They were first noticed in the US under DC cherry trees in 1912, and in greenhouses and NYC zoos in the 1940s. Commonly they are also called names like Asian Jumping Worms, Jersey or Alabama Wigglers, Georgia Jumpers, or Crazy Worms.
These buggers are hard to photograph because of the thrashing they do as soon as they are disturbed. (The worm above is a juvenile worm, photographed in late June). In New England, we see them mostly from April to September.
Most gardeners see the over-processed soil before the worms themselves, when noticing dry, crumbly soil resembling coffee grounds or cookie crumbs. This process creates erosion because the chunks won’t hold water. This causes root desiccation and unstable rooting in trees and plants.
In grassy yards, worm casing piles are often mistaken for ant beds. Jumping Snake worms disturb the plants, sucking nutrients from the roots.
When Jumping Snake worms attack an area, they displace natural and native species, such as good earthworms like Canadian Nightcrawlers. The invasive worms also cause extinctions of native plant species.
Unfortunately, poison ivy is a plant example resistant to Jumping Snake worms. Many important native plants are affected, which furthers the growth of invasive plants. The worms also cause stress to native fungi that are necessary to plants. It’s an awful circle!
Our natural forests have a deep layer of slowly decomposing leaves and organic matter called “duff”. When the interloping earthworms invade forests, they quickly eat up the duff, and the soil becomes more compact than aerated. As the duff disappears, so do native forest plants, insects and small animals such as salamanders.
Birds are also impacted, because their food and shelters are affected. Landscaping, parks, golf courses, and yards are affected. Instances have occurred where entire yards were destroyed by the worms’ over-processing.
Jumping Snake worms became my own personal enemy when they attacked my property to the point of noticeable, visible damage. I really love my Hostas, a part of my gardens for decades. Hostas seem very vulnerable to the worms. This is a photo of my largest hosta bed in the summer of 2017.
The following summer, the hostas had all but disappeared, barely returning.
(The hostas shown are ones I planted from seed. The mulch was new, and not the source of the worms.
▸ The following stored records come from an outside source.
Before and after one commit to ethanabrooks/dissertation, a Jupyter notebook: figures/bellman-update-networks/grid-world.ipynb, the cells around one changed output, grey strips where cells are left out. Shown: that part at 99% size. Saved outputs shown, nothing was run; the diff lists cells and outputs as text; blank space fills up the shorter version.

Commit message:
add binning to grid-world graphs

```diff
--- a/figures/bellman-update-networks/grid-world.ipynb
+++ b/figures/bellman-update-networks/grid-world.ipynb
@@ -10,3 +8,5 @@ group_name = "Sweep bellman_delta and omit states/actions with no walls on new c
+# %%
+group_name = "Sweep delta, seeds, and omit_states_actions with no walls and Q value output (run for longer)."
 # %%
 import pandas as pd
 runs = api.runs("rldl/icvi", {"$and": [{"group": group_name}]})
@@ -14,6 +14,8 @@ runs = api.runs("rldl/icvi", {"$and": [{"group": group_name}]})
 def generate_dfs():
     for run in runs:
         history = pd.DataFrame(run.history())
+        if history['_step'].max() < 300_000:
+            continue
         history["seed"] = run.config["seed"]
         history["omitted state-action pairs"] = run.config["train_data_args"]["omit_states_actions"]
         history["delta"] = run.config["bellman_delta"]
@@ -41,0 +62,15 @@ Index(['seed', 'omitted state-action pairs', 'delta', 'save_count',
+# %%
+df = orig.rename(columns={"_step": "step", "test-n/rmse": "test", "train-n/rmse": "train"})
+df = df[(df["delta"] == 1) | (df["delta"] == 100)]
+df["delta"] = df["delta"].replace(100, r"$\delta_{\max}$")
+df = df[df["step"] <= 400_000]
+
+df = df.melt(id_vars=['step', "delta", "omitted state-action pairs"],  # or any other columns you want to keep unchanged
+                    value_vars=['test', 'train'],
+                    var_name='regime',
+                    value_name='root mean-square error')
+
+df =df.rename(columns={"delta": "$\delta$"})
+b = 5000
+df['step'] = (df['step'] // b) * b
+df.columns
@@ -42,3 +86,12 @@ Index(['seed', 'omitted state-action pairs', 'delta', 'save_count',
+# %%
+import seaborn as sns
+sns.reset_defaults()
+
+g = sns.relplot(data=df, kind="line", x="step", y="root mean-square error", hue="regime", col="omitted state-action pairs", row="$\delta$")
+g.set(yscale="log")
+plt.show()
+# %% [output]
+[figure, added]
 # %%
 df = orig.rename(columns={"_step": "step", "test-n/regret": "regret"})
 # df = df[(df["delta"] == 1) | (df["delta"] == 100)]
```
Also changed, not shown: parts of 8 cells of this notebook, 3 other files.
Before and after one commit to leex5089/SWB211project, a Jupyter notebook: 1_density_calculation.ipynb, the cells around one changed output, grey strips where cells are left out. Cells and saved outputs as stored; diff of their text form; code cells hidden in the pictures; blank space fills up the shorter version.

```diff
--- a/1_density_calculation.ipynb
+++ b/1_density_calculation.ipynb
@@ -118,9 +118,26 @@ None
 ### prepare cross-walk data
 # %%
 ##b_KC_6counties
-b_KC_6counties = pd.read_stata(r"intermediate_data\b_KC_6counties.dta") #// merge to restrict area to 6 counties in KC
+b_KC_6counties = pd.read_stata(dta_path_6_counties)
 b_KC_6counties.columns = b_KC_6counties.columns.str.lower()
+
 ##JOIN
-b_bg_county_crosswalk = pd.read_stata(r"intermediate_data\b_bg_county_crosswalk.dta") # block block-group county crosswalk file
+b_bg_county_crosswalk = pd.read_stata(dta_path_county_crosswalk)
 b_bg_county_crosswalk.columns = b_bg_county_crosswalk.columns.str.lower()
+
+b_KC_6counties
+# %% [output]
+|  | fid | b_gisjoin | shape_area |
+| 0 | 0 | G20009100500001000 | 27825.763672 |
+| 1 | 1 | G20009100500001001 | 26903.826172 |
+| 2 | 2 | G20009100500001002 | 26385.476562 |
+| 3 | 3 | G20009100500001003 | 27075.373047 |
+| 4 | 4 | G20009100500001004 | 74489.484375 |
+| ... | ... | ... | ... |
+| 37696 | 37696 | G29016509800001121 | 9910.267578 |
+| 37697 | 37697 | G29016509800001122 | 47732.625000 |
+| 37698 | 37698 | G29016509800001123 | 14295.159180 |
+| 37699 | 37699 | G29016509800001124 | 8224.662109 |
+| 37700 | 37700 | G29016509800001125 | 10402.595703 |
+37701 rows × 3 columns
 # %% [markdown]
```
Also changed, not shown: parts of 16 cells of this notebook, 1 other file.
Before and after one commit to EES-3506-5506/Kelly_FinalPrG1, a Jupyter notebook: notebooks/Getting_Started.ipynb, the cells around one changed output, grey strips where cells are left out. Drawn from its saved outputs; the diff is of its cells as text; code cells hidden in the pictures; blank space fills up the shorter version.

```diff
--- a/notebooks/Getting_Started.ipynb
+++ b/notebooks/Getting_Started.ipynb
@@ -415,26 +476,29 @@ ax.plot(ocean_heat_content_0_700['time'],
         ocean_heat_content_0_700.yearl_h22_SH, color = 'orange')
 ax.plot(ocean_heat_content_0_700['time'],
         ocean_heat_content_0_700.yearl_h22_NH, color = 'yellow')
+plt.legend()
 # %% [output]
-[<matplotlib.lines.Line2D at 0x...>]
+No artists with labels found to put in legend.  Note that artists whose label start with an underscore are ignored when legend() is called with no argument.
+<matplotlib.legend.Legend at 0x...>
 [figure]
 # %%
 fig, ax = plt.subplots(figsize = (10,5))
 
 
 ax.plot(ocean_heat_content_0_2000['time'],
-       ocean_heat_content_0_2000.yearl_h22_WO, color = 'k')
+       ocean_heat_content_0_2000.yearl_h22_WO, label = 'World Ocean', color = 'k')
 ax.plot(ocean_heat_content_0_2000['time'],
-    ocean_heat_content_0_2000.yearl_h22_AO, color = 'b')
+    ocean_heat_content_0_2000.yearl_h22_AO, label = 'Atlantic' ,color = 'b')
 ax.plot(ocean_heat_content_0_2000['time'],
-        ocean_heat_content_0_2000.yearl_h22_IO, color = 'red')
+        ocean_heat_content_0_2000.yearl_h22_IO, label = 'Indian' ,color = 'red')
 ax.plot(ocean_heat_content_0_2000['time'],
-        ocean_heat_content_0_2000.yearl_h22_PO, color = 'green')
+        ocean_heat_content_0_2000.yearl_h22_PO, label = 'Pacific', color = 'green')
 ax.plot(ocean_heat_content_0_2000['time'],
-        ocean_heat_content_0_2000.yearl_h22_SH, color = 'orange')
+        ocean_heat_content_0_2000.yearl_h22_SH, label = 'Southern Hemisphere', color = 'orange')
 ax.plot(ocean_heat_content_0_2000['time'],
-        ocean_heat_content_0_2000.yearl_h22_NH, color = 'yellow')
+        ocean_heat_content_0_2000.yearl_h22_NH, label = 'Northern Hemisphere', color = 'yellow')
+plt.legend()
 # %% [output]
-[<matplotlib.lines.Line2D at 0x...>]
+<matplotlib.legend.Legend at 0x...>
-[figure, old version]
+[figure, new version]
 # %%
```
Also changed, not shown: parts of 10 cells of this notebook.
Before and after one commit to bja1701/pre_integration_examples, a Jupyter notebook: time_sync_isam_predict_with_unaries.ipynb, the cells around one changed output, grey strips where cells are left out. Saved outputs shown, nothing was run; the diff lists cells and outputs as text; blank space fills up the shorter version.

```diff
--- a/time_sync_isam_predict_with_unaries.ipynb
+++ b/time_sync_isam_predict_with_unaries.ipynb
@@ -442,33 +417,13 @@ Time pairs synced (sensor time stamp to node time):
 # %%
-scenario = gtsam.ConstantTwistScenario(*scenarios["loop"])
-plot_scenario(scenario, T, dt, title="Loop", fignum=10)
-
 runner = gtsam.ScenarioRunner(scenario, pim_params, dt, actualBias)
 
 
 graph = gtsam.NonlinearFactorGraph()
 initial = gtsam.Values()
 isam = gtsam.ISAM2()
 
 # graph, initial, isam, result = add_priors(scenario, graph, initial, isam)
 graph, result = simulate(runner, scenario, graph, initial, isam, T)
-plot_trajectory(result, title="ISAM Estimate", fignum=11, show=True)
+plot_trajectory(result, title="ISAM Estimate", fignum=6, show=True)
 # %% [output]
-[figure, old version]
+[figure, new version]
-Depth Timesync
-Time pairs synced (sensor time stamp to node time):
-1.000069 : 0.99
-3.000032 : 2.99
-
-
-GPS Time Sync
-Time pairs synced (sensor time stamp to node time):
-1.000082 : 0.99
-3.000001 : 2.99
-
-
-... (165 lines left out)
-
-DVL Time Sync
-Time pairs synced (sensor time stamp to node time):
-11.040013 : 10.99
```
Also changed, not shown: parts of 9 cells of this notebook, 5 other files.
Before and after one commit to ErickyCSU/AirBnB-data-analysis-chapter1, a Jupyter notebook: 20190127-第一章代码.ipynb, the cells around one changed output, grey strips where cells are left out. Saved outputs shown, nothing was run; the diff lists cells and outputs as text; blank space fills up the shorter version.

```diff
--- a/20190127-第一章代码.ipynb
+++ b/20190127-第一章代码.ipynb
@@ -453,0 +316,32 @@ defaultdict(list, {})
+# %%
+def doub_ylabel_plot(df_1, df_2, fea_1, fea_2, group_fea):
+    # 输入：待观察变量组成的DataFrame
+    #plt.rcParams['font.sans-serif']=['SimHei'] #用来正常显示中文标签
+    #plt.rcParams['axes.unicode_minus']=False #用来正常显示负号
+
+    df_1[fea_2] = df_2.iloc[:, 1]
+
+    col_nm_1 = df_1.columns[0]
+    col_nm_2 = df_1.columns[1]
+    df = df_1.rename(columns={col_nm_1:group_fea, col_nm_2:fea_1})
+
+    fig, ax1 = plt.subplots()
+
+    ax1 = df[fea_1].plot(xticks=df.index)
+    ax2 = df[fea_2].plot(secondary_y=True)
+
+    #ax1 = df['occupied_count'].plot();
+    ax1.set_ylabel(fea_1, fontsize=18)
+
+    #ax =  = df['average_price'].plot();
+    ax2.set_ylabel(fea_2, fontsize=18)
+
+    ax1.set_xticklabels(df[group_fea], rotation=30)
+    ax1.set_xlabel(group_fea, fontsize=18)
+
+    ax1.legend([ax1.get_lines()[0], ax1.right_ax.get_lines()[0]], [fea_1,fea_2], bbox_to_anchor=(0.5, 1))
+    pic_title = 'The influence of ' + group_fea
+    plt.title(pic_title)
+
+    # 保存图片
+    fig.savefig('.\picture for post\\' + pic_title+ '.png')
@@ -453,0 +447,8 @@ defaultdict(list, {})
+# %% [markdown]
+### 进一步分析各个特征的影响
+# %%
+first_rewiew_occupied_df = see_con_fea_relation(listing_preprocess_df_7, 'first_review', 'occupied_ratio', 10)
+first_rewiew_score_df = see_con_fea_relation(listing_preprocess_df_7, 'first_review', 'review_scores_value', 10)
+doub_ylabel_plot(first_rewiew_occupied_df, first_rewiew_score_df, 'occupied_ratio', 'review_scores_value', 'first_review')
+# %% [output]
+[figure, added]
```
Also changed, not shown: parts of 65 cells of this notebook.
I believe that they were introduced to my yard originally from infected mulch). The bleeding heart was unaffected. Poisonous to animals and humans, it could be why the worms didn’t mess with it. Hostas in other parts of the yard were unaffected- damage done to this bed was by a Jumping Snake worm swarm, a common behavior.
Presence of the worms was confirmed by the granulated, dry soil piles left behind under the hostas. By the time I noticed it, it was too late.
We also had damage done by an additional swarm to a stone wall and steps on the other side of the property.
Unfortunately, currently, there’s no solid way for a home gardener to get rid these worms, especially organically.
Now, my hostas are back, beautiful and full. What did I do? I hand-picked worms from the surface as best I could,disposing of them in a bucket of vinegar and water. It’s not pretty, time consuming and tedious. It did, however, drastically cut down their numbers. Plain water won’t work, because the Jumping Snake worm can survive in water for long periods.
CAN we do anything to slow their spread? Yes- buy mulch from reliable sources, inspect transplants before planting for evidence of worms, (look at the roots of plants and for evidence of grainy soil), don’t use the worms for compost, (purchase Red Wigglers, instead), and if you notice you have the invasive worms, don’t share your plants.
Don’t despair, gardening is still wonderful! There’s just always something that needs attention. There’s also so much beauty outside, every season. Here are a few examples from this summer in my yard…
Remember to leave me a comment below so I know you stopped by!
Until Next Time…Farmgirl Hugs (still virtually and six feet apart, but the sentiment is there),